by James Harms
You were my first in all ways.
You covered your mouth when you laughed.
I saw you cry so rarely that knowing now
how often you cried is a razor’s clean revision.
We were sixteen together, and seventeen.
And then, later, every few months, you’d send a letter
where I learned where you’d moved, what the work
was like, who you’d seen in a supermarket, how you cried.
There was a pact, a particular year when we’d meet again,
the day after your birthday, a phone call
I would make. When I heard what happened
I was thinking of someone else, a new person
I shouldn’t love, would like to love, am not allowed to love.
And as is true so often, no one else knew: I was
trying to get it wrong again, succeeding.
And instead of you or her, my girlfriend phoned
to say, What is it with you, to say, Never mind,
which is what I’d been doing. And then we said nothing,
though we didn’t hang up. The silence stretched between us
along roads and rivers, from phone pole
to phone pole, through circuits and switches:
a line man found his hands going numb;
the birds lifted off the wires
in fear or disgust, then fell in waves
like dissipated noise, took cover in the tall grass.
Take cover. Never mind me, she said, a phrase
instead of nothing, the gentle hiss of distance dissolving.
You’d had a child, nearly died giving birth. When my mother
called she couldn’t tell me. Then she told me. She said,
She almost died, and her voice caught before finishing,
like a leaf snagged in a fence waiting for the wind,
for a chance to keep falling.

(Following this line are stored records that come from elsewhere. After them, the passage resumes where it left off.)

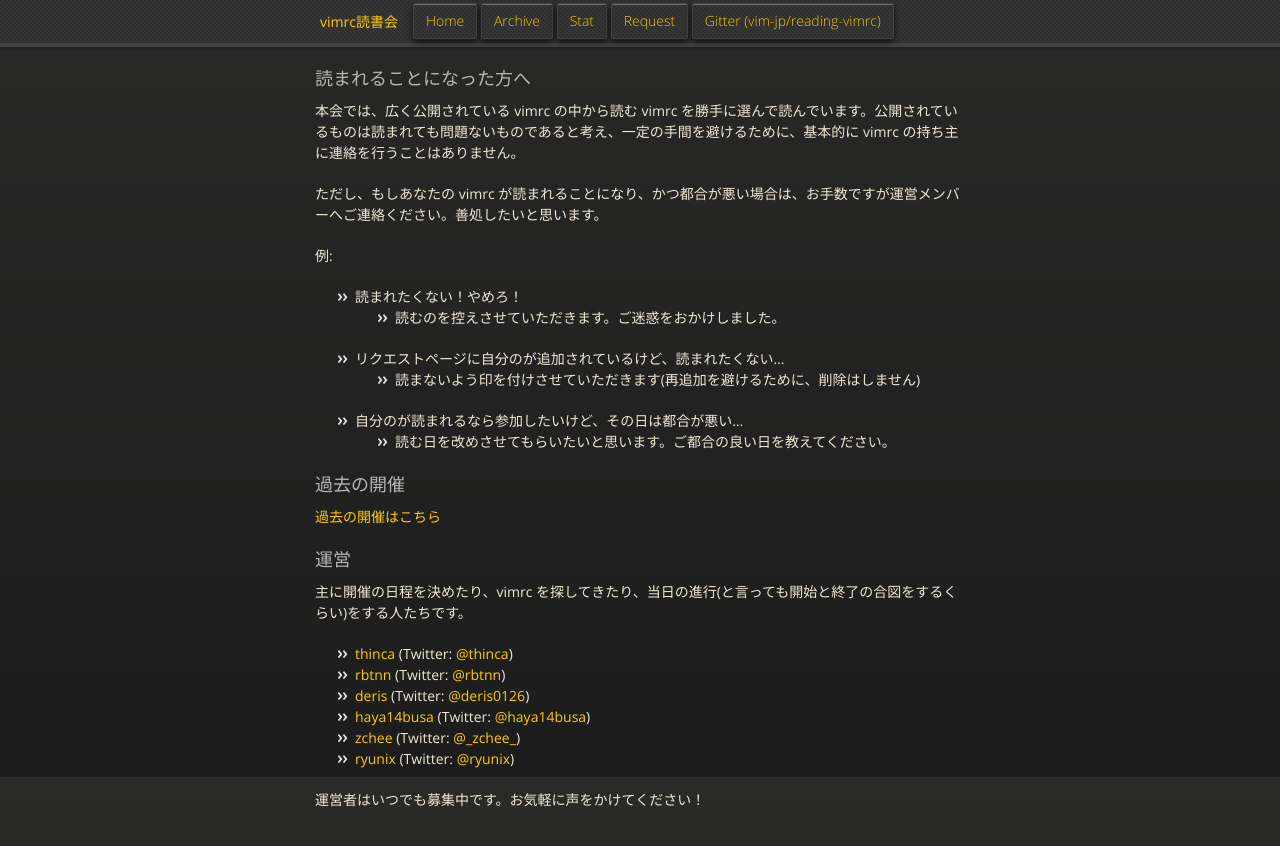
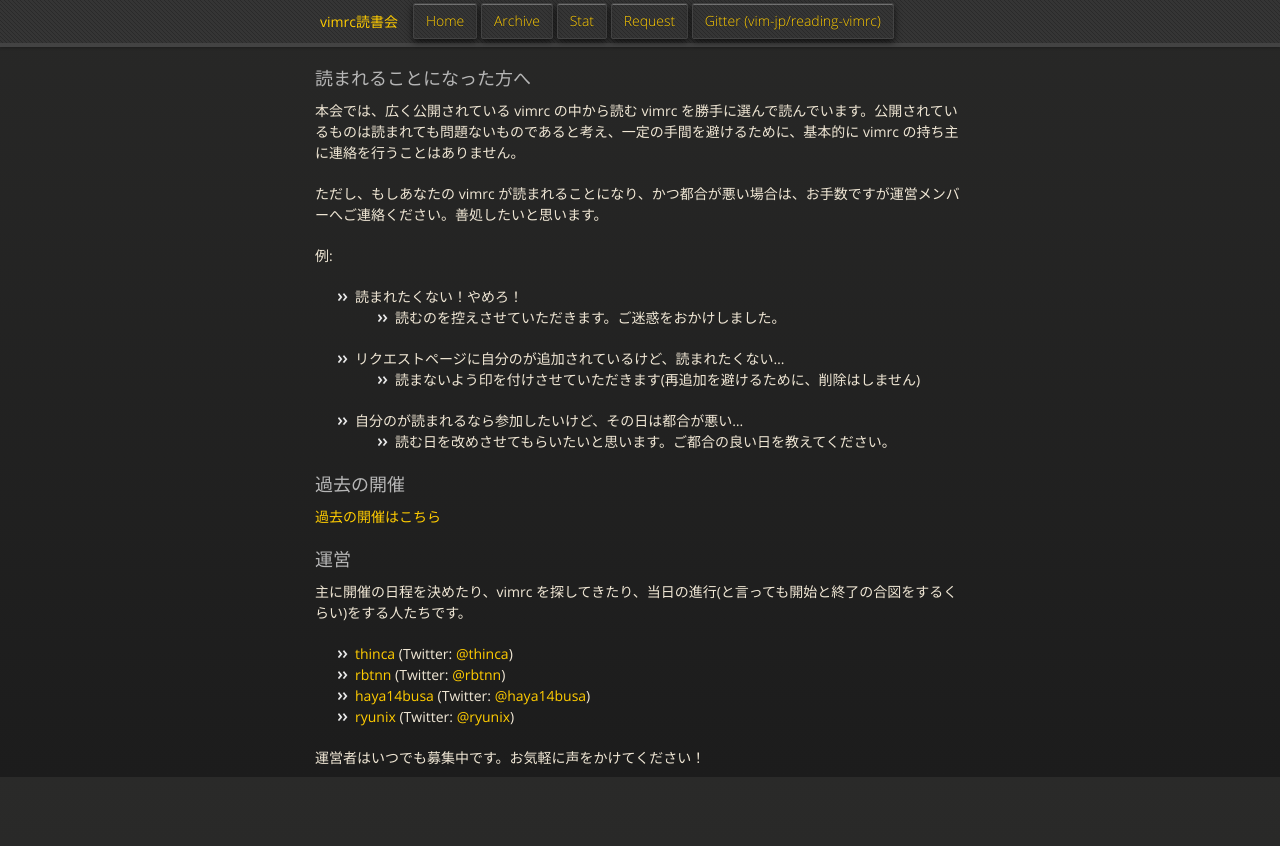
Before and after one commit to vim-jp/reading-vimrc, a Jekyll site: the page built from index.md, in a window 1280 px wide and 900 px high, scrolled down 1023 px. Shown: the top 846 px of the window. Built offline with Jekyll 4.4.1, drawn with Linux system fonts in a browser that asks for light colours; nearby versions of some CDN libraries.

Commit message:
Remove inactive member from organizer members

```diff
--- a/index.md
+++ b/index.md
@@ -94,9 +94,7 @@ title: vimrc読書会
 
 - [thinca](https://github.com/thinca) (Twitter: [@thinca](https://twitter.com/thinca))
 - [rbtnn](https://github.com/rbtnn) (Twitter: [@rbtnn](https://twitter.com/rbtnn))
-- [deris](https://github.com/deris) (Twitter: [@deris0126](https://twitter.com/deris0126))
 - [haya14busa](https://github.com/haya14busa) (Twitter: [@haya14busa](https://twitter.com/haya14busa))
-- [zchee](https://github.com/zchee) (Twitter: [@\_zchee\_](https://twitter.com/_zchee_))
 - [ryunix](https://github.com/ryunix) (Twitter: [@ryunix](https://twitter.com/ryunix))
 
 運営者はいつでも募集中です。お気軽に声をかけてください！
```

And I remembered
when all my mistakes could fit in your small hands,
how you cupped my face like a handful of water,
then let it go.